This gentleman, with manners to prove it, gave a powerful positive personal impression of himself.  In addition he gave a powerful positive impression of Gulfstream.  His actions spoke to the quality of the people whom Gulfstream employs.

As an individual, you might think of that the next time you are the one wearing the company logo. As the organization, you might think of that when handing out the attire that bears the company logo.

professional speaker

Photo from Savannah magazine

Hire Lydia to work with your staff to improve customer service and employee relations through the use of those priceless and often over-looked soft skills called manners. Lydia is the “unstuffy” business etiquette expert who helps individuals and organizations add the polish that builds profits. We’re talking about your bottom line here.

Since 1996, countless people have benefited from her wisdom through keynotes, seminars and conference breakout sessions.  Her Southern charm and sense of humor have made her a sought-after speaker and consultant.

Based in Savannah, Georgia, Lydia is available for national, regional and local speaking and training engagements. She has suitcase; will travel.

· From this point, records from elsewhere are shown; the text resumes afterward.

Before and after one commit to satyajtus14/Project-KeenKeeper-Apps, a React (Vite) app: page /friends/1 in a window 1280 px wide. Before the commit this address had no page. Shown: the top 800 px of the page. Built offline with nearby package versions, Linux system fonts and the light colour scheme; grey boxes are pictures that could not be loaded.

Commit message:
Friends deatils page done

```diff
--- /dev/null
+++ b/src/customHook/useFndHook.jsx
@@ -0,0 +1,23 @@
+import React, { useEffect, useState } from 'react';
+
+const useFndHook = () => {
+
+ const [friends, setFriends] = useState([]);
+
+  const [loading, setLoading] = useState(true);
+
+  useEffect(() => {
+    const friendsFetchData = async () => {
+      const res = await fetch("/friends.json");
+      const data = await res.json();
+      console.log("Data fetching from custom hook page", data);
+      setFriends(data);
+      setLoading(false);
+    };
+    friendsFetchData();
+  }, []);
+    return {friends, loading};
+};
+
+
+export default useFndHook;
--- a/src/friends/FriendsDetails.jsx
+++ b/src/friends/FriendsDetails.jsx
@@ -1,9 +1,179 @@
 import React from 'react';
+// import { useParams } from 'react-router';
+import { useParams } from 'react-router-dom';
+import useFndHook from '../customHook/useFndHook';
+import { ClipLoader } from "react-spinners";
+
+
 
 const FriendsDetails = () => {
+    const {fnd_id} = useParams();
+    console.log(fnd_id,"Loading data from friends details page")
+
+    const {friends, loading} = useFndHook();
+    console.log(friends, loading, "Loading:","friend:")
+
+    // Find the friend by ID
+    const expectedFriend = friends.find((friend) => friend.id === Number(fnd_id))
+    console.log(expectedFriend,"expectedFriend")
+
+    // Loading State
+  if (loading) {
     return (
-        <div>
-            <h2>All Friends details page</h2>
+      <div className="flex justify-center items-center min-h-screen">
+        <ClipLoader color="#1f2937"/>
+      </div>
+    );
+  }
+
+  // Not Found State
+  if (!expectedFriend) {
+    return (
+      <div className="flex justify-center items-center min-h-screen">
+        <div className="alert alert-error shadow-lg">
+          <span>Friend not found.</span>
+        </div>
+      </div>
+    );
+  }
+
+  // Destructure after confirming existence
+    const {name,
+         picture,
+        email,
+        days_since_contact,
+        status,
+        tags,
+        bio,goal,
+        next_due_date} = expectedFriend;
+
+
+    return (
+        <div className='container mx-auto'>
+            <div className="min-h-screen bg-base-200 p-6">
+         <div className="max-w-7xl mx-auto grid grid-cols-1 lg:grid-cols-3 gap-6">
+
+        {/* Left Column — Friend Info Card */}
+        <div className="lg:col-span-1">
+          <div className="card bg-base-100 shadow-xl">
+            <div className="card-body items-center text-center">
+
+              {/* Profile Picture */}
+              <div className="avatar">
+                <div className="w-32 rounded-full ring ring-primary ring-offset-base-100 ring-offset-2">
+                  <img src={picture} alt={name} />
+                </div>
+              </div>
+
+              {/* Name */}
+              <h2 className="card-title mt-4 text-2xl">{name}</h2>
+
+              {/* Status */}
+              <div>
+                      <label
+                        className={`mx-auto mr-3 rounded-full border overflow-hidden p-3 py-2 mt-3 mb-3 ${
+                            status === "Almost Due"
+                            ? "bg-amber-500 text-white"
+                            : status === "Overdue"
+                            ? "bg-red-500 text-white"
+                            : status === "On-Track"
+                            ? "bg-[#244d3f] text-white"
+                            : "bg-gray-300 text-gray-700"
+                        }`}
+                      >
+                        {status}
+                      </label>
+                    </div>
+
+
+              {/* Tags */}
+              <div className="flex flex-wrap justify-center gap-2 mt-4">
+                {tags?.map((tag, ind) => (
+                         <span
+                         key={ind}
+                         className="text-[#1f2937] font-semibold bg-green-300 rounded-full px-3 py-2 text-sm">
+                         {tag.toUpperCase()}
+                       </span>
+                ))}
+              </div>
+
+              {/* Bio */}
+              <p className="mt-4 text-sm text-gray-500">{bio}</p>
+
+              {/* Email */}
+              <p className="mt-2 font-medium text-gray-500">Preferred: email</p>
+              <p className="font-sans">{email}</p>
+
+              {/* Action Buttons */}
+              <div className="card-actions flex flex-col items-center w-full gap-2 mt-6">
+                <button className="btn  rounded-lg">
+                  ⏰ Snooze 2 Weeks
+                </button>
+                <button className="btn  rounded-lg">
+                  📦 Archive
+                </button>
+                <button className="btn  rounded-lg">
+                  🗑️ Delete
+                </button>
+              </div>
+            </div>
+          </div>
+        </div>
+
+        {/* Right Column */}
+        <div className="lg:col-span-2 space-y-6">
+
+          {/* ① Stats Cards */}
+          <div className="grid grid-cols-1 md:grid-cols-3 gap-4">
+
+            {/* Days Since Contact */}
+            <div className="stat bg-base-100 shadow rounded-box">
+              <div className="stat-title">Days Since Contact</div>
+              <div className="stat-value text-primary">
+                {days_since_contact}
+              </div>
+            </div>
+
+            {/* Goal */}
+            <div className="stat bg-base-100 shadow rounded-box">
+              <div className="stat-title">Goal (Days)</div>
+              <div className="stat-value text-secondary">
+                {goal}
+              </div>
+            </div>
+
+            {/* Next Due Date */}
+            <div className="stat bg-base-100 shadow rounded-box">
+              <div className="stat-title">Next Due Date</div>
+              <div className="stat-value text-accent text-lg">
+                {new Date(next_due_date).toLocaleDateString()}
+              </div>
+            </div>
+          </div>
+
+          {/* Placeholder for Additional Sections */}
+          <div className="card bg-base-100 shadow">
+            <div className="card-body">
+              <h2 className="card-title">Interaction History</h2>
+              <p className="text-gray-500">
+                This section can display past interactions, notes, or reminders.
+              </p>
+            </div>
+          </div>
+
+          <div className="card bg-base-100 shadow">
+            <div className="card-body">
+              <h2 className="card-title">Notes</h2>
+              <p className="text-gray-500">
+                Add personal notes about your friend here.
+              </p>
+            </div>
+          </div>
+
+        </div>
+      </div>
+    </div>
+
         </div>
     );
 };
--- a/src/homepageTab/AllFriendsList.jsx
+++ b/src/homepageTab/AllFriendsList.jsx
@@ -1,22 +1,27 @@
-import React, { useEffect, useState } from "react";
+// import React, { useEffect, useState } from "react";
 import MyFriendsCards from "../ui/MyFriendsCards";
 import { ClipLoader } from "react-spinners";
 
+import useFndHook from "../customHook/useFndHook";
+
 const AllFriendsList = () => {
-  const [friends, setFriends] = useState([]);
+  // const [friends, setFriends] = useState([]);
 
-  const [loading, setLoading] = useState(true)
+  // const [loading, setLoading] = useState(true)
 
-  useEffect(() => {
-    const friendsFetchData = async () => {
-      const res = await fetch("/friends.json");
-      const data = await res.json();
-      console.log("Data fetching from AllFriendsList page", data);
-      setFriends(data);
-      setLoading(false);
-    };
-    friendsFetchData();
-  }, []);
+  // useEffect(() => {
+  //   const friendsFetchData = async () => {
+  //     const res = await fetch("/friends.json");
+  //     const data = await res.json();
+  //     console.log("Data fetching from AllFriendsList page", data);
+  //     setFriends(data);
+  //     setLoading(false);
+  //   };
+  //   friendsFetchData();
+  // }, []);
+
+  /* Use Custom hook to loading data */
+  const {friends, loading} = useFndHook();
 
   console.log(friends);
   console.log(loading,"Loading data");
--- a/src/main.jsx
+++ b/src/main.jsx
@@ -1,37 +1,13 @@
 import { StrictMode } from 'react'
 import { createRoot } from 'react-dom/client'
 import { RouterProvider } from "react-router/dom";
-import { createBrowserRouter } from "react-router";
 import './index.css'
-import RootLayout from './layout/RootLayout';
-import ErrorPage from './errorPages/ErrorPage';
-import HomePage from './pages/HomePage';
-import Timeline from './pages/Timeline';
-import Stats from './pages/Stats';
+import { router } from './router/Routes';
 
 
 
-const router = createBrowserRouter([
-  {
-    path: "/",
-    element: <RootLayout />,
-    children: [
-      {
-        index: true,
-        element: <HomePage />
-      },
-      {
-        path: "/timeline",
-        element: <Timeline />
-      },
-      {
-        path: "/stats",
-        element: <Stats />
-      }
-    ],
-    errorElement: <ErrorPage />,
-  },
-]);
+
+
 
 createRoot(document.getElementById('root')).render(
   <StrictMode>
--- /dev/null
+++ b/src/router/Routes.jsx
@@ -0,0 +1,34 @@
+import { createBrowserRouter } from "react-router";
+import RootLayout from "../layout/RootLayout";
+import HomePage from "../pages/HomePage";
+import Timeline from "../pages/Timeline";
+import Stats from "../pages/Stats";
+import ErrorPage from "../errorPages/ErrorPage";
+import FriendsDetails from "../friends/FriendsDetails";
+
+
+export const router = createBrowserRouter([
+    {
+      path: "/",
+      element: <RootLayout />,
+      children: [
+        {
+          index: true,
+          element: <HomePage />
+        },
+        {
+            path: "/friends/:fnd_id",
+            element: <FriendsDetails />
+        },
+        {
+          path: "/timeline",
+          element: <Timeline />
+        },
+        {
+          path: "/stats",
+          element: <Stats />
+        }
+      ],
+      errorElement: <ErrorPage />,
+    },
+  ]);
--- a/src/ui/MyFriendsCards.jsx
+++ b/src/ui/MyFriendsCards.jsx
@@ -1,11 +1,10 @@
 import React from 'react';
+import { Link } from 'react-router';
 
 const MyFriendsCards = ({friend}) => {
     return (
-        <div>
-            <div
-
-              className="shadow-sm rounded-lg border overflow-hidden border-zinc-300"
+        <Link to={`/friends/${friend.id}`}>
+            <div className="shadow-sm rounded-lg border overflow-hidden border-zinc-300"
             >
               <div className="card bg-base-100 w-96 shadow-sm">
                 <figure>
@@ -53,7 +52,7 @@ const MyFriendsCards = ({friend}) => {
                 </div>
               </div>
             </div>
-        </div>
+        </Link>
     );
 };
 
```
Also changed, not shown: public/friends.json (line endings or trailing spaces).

Contact her via email at lydia@lydiaramsey.com or call 912-604-0080. Sign up for her free monthly newsletter and visit her website, lydiaramsey.com.